The purpose of the Convention – the first regional instrument of its kind in the world – is to promote, protect and ensure the recognition and the full enjoyment and exercise, on an equal basis, of all human rights and fundamental freedoms of older persons, in order to contribute to their full inclusion, integration and participation in society.
The starting point of the Convention is the recognition that all existing human rights and fundamental freedoms apply to older people, and that they should fully enjoy them on an equal basis with other segments of the population. This includes access to palliative care.
“This is a very important step for everyone. Our slogan of ‘More rights for more people’ is fully in the logic of the Convention, which reaffirms the hemispheric dimension of our work, in this case the commitment to ensure the full enjoyment of the rights of older people, taking into account their needs and specific requirements,” said Secretary General Luis Almagro during the signing of the document, which urges States to adopt “legislative or other measures” that are necessary to give effect to the rights and freedoms of older adults, including awareness campaigns.
At present, people aged 60 or older in the Americas represent 14 percent of the hemisphere’s population (over 135 million). By 2030, nearly two in five people will be 60 or older, and in total there will be more than 215 million older people in the Americas. The Convention will strengthen the legal obligations to respect, promote and ensure the human rights of older persons.
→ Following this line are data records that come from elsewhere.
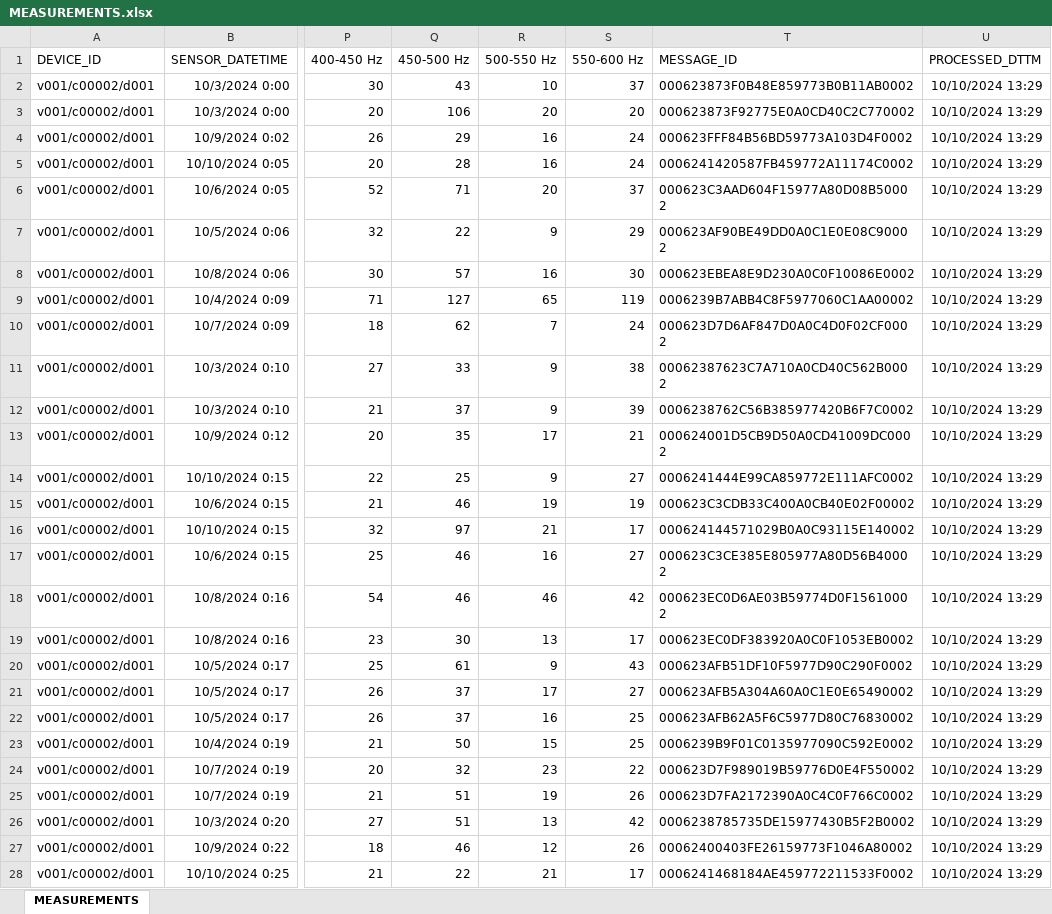
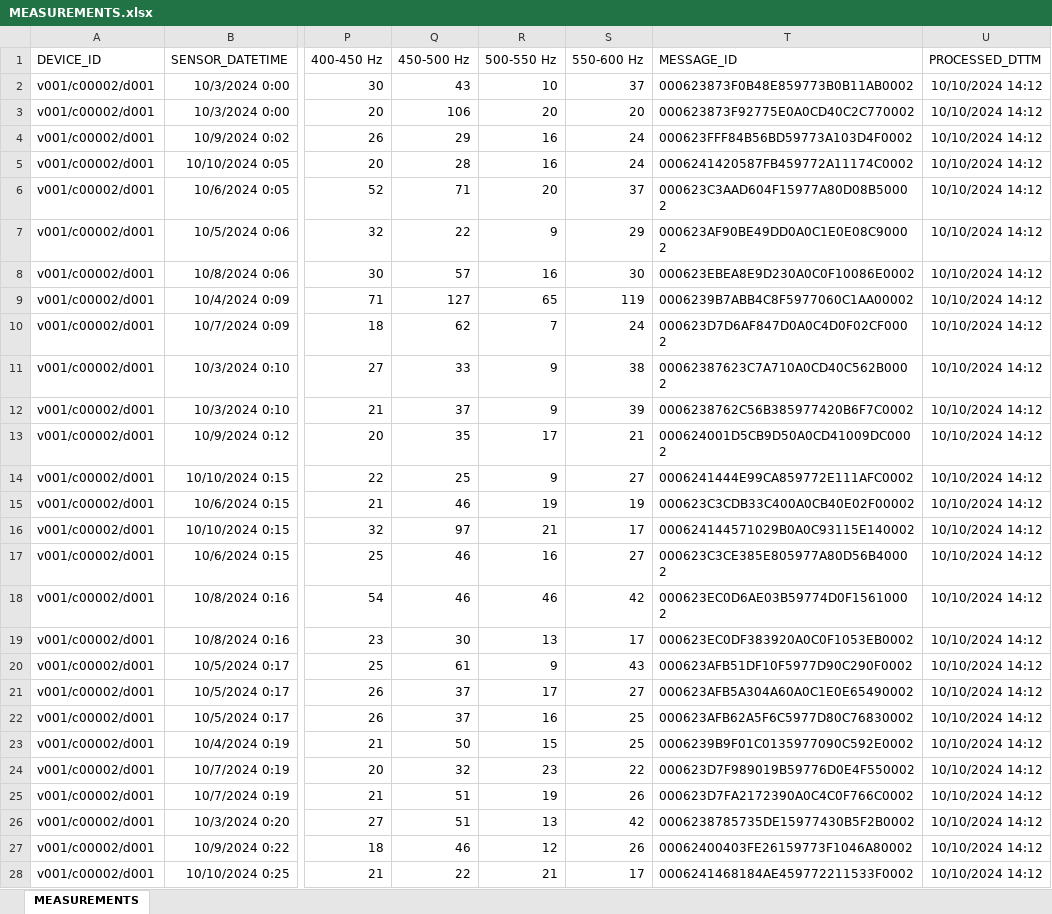
Before and after one commit to projectbeekeepers/data, an Excel workbook: MEASUREMENTS.xlsx, sheet MEASUREMENTS, drawn as a sheet; only a part is shown, gaps mark what is left out; values as stored, in another font and other column widths than the file's, no borders; the diff covers the shown part only; the diff names each change by its address in the sheet, - before the commit and + after, or states it on an @@ line.

Commit message:
Changes for 10OCT24:14:12:10

```diff
--- a/MEASUREMENTS.xlsx (sheet MEASUREMENTS)
+++ b/MEASUREMENTS.xlsx (sheet MEASUREMENTS)
-U2:U28 (PROCESSED_DTTM): 10/10/2024 13:29
+U2:U28 (PROCESSED_DTTM): 10/10/2024 14:12
```
Also changed, not shown: 1235 edited cells elsewhere in this sheet.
Its ratification will carry the obligation of States to adopt measures to guarantee a differentiated and preferential treatment to older persons in all spheres.
The document includes the first codification of palliative care in an international human rights treaty, and includes a comprehensive definition of palliative care.
Sections which specifically mention palliative care are as follows:
- Article 6 on the right to life requires States to provide: “access without discrimination to comprehensive care, including palliative care… appropriately manage problems related to the fear of death of the terminally ill and pain; and prevent unnecessary suffering, and futile and useless procedures.”
- Article 11 on the right to informed consent in health matters requires establishment of: “a procedure that enables older persons to expressly indicate in advance their will and instructions with regard to health care interventions, including palliative care.”
- Article 12 on the right to receive long term care obliges that: “older persons receiving long-term care also have palliative care available to them.”
- Article 19 on the right to health includes the following obligations: “Promote and strengthen research and academic training for specialized health professionals in geriatrics, gerontology, and palliative care. Ensure that medicines recognized as essential by the World Health Organization, including controlled medicines needed for palliative care, are available and accessible for older persons.”
- Article 4 on safeguarding human rights obliges states to: “Adopt measures to prevent, punish, and eradicate practices that contravene this Convention, such as: … medical treatments that are, inter alia, inadequate or disproportional or that constitute mistreatment or cruel, inhuman, or degrading treatment or punishment that jeopardizes the safety and integrity of older persons.”
For the Convention to enter into force it is necessary that at least two signatory countries have ratified it.
You can access the Convention online and use it to advocate for the right of older persons to palliative care.